2007.11.02 - STS-120 MCC Status Report #22


Space shuttle Discovery and International Space Station crew members today finished preparations for Saturday’s spacewalk to repair a torn solar array. The mission’s fourth spacewalk is set to begin about 5:30 a.m.

The astronauts spent the day positioning the station’s mobile transporter and robotic arm at the end of the truss where it will serve as a base and “cherry picker” providing ample reach for the work to free a snag in a solar array panel.

As Mission Specialists Scott Parazynski and Doug Wheelock studied detailed plans for the spacewalk, other crew members assisted by insulating tools with Kapton tape to protect against any electrical currents.

Late in the crew day, the crew reviewed the procedures with Mission Control prior to going to bed. Parazynski and Wheelock will spend the night in the Quest airlock to prepare for the spacewalk focusing on the solar array repair.

As with other spacewalks during the mission, Saturday’s could begin early depending entirely on the crew’s final preparations that begin shortly after waking up at 12:38 a.m. Saturday.

The 6½ -hour spacewalk begins with Parazynski riding the robotic arm up to the damaged area of the array. He will be secured in a foot restraint on the end of the Orbiter Boom and Sensor System – the extension to the shuttle robot arm used for inspection of the orbiter’s thermal protection system.

Though this will be the first operational use of the OBSS to reach a worksite, the task was demonstrated during a spacewalk on the STS-121 mission in July 2006 to prove the boom could provide a stable environment for this type of work.

As Parazynski installs homemade stabilizers and releases the snag suspected of causing the tear in the array panel, Wheelock will assist from the base of the solar array. The distance from the station’s center is about 165 feet out on the truss and approximately 90 feet up to the damaged site.

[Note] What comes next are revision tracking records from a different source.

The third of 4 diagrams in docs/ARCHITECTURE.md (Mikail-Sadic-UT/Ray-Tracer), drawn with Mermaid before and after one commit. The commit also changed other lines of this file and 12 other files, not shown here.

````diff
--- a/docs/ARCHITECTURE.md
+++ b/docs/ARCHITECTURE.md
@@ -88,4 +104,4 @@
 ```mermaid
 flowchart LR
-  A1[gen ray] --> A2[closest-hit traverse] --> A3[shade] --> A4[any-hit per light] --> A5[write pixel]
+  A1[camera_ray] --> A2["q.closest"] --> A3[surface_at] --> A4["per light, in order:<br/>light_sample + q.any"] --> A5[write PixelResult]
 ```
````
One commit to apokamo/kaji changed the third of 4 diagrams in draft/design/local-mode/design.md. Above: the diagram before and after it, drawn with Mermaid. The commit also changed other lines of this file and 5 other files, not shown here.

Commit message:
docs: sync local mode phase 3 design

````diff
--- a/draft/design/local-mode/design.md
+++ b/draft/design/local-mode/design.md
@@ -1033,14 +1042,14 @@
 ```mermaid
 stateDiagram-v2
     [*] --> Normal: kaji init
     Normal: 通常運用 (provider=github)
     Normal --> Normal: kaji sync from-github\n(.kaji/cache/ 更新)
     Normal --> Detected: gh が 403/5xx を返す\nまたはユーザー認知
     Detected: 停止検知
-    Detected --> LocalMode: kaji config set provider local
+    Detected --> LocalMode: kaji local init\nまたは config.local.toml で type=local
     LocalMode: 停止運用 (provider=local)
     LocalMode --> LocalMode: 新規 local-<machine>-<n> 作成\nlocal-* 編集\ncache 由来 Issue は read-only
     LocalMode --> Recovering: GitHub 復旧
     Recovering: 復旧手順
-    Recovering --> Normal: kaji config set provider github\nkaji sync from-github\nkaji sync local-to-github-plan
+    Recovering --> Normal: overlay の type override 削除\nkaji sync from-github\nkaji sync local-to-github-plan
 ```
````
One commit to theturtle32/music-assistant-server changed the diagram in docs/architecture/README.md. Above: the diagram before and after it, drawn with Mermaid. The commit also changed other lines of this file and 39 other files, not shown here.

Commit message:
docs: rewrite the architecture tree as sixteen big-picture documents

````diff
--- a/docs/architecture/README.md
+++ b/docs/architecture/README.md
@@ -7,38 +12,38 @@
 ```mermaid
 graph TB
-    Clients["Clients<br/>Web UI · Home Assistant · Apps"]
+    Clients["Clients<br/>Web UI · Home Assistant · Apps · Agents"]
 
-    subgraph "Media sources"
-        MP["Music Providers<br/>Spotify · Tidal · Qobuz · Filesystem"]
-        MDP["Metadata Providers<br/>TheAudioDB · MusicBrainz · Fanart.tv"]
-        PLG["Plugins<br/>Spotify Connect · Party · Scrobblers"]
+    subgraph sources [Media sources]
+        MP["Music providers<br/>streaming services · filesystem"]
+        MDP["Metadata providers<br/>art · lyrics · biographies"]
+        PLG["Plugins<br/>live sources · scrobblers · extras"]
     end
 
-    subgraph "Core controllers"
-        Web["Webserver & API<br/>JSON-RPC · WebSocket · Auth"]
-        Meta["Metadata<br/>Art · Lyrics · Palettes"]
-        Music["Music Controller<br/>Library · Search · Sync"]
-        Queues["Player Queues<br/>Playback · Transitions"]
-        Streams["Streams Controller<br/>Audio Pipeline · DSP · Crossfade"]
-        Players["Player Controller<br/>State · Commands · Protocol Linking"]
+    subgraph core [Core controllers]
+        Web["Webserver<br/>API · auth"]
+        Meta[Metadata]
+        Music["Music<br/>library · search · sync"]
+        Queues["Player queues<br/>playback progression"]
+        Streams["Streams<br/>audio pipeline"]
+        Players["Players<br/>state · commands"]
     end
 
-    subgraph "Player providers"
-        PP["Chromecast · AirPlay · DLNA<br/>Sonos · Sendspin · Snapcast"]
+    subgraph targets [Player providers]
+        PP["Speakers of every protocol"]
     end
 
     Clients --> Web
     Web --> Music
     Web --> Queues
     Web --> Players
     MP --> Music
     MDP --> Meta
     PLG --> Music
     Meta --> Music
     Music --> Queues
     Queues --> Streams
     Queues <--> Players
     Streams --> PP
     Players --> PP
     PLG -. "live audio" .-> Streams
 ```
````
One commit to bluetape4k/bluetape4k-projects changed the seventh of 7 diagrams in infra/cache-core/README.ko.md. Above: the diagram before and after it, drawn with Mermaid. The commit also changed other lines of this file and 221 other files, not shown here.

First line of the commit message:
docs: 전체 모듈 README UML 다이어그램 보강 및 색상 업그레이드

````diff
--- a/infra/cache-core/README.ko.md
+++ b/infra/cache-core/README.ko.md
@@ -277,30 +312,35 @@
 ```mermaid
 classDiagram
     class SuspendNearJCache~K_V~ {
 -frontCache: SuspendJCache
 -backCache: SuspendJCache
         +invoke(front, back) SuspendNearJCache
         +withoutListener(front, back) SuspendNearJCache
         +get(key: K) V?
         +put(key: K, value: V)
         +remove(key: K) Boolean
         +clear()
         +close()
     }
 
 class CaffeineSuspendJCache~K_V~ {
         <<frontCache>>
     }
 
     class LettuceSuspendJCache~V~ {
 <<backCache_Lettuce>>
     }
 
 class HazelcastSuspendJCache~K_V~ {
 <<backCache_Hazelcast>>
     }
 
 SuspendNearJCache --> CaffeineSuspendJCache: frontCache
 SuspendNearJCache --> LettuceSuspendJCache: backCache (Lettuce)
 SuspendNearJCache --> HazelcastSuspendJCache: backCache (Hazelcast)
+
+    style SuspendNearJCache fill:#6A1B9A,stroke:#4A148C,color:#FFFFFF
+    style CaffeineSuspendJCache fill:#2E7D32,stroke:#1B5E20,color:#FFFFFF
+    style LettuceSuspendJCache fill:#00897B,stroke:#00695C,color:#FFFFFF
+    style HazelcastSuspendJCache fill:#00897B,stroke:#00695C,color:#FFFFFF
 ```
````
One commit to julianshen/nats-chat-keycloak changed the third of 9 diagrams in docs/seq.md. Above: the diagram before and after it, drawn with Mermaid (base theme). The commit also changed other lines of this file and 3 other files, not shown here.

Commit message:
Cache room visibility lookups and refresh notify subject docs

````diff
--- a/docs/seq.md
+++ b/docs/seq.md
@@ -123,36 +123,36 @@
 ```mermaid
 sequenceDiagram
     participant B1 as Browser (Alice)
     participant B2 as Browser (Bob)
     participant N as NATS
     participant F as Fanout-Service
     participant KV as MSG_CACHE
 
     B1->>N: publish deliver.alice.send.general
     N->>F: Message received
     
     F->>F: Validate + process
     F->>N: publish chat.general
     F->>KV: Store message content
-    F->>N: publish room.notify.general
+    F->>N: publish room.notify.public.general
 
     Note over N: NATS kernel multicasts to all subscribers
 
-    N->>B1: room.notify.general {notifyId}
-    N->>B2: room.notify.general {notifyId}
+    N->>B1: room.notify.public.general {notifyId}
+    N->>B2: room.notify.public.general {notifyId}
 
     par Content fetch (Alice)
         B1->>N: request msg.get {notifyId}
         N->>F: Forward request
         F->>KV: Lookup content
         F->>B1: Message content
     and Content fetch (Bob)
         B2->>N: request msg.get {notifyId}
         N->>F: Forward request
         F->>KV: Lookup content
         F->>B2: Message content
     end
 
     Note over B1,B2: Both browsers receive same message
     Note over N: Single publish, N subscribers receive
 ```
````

If all goes as planned, the crew inside will then deploy the array half a bay at a time while Parazynski watches for any new complications. The spacewalk is scheduled to wrap up about noon.

The astronauts should then be able to spend Sunday preparing to leave the station with Discovery’s undocking scheduled early Monday morning. Landing is set for just after noon on Wednesday.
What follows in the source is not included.